## [Problem requirements]
Please return the whole listing exactly.

## [Given records]

════

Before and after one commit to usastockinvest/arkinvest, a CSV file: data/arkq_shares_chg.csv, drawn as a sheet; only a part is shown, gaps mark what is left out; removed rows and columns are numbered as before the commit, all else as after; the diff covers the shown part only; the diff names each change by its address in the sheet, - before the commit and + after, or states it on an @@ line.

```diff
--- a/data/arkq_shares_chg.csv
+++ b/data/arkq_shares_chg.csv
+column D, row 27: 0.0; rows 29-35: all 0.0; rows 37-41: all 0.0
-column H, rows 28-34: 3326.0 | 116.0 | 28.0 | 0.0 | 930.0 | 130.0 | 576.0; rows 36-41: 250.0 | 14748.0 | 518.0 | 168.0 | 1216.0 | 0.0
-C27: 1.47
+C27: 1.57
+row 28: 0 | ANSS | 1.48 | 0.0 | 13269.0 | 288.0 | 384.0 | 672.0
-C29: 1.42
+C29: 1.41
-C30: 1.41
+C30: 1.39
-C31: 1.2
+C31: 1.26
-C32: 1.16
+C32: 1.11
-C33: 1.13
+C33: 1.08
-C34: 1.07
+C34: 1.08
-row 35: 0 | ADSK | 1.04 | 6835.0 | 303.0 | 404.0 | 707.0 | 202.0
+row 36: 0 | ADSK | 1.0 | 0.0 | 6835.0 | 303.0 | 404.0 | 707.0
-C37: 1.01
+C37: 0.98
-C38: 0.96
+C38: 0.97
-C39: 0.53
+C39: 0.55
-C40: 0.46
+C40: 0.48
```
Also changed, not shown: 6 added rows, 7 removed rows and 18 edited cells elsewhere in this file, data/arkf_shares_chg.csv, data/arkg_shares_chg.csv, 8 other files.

════

## [Output below]
Before and after one commit to usastockinvest/arkinvest, a CSV file: data/arkq_shares_chg.csv, drawn as a sheet; only a part is shown, gaps mark what is left out; removed rows and columns are numbered as before the commit, all else as after; the diff covers the shown part only; the diff names each change by its address in the sheet, - before the commit and + after, or states it on an @@ line.

```diff
--- a/data/arkq_shares_chg.csv
+++ b/data/arkq_shares_chg.csv
+column D, row 27: 0.0; rows 29-35: all 0.0; rows 37-41: all 0.0
-column H, rows 28-34: 3326.0 | 116.0 | 28.0 | 0.0 | 930.0 | 130.0 | 576.0; rows 36-41: 250.0 | 14748.0 | 518.0 | 168.0 | 1216.0 | 0.0
-C27: 1.47
+C27: 1.57
+row 28: 0 | ANSS | 1.48 | 0.0 | 13269.0 | 288.0 | 384.0 | 672.0
-C29: 1.42
+C29: 1.41
-C30: 1.41
+C30: 1.39
-C31: 1.2
+C31: 1.26
-C32: 1.16
+C32: 1.11
-C33: 1.13
+C33: 1.08
-C34: 1.07
+C34: 1.08
-row 35: 0 | ADSK | 1.04 | 6835.0 | 303.0 | 404.0 | 707.0 | 202.0
+row 36: 0 | ADSK | 1.0 | 0.0 | 6835.0 | 303.0 | 404.0 | 707.0
-C37: 1.01
+C37: 0.98
-C38: 0.96
+C38: 0.97
-C39: 0.53
+C39: 0.55
-C40: 0.46
+C40: 0.48
```
Also changed, not shown: 6 added rows, 7 removed rows and 18 edited cells elsewhere in this file, data/arkf_shares_chg.csv, data/arkg_shares_chg.csv, 8 other files.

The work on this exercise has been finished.